Colorado: EarthJustice on ski resort NOT expanding in roadless area
But is a Colorado senator trying to breathe new life into a bad idea? On November 5, 2009, something happened in Colorado that hasn’t happened in a long, long time: the U.S. Forest Service rejected a proposal to turn a natural area into ski runs and a magnet for private land development. The natural area is Snodgrass Mountain, which includes inventoried roadless lands, beautiful aspen stands, raptor habitat, and open space. Snodgrass rises just north of Mount Crested Butte, the company town whose reason for being is the Crested Butte ski resort to the south. (The old mining-turned-tourist town of Crested Butte is a few miles further down the road.)
The resort has had its eye on Snodgrass for years. And for just as long, local conservationists have been trying to protect America’s public lands on Snodgrass from being turned into a site for clearcut runs and lift towers. Snodgrass is beloved as open space on the edge of development, as a place to hike, mountain bike and ride horses, and as wildlife habitat. At the center of the battle is the Forest Service, which owns and manages the land, and has, for years, rarely seen a ski area expansion it couldn’t approve.
So it was a pleasant surprise when GMUG National Forest Supervisor Charlie Richmond said “thanks, but no thanks” to the resort’s expansion.
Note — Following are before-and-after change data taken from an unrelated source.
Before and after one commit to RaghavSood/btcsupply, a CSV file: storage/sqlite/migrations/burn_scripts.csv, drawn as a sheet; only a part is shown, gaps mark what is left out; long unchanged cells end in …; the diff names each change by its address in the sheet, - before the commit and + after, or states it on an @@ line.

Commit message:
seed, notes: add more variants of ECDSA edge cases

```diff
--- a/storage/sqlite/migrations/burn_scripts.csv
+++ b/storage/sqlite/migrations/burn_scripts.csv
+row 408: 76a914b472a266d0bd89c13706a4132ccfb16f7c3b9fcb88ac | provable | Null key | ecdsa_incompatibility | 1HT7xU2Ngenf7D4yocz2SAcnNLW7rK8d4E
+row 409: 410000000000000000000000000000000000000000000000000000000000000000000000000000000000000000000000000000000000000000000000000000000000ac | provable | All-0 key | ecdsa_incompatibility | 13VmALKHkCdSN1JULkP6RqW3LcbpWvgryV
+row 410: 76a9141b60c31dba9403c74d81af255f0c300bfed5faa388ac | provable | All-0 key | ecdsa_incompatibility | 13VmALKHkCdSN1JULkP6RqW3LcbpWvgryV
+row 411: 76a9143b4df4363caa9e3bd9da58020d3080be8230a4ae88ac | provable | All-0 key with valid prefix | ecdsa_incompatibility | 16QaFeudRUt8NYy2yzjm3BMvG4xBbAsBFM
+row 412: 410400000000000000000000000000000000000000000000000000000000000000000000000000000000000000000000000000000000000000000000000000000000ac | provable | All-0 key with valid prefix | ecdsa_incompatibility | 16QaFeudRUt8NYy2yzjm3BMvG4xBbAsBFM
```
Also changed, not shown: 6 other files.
Supervisor Richmond found the proposal to develop Snodgrass was not in the public interest, since it lacked community support, would spur development of ranchland, and would build lift towers and log in a roadless area and lynx habitat.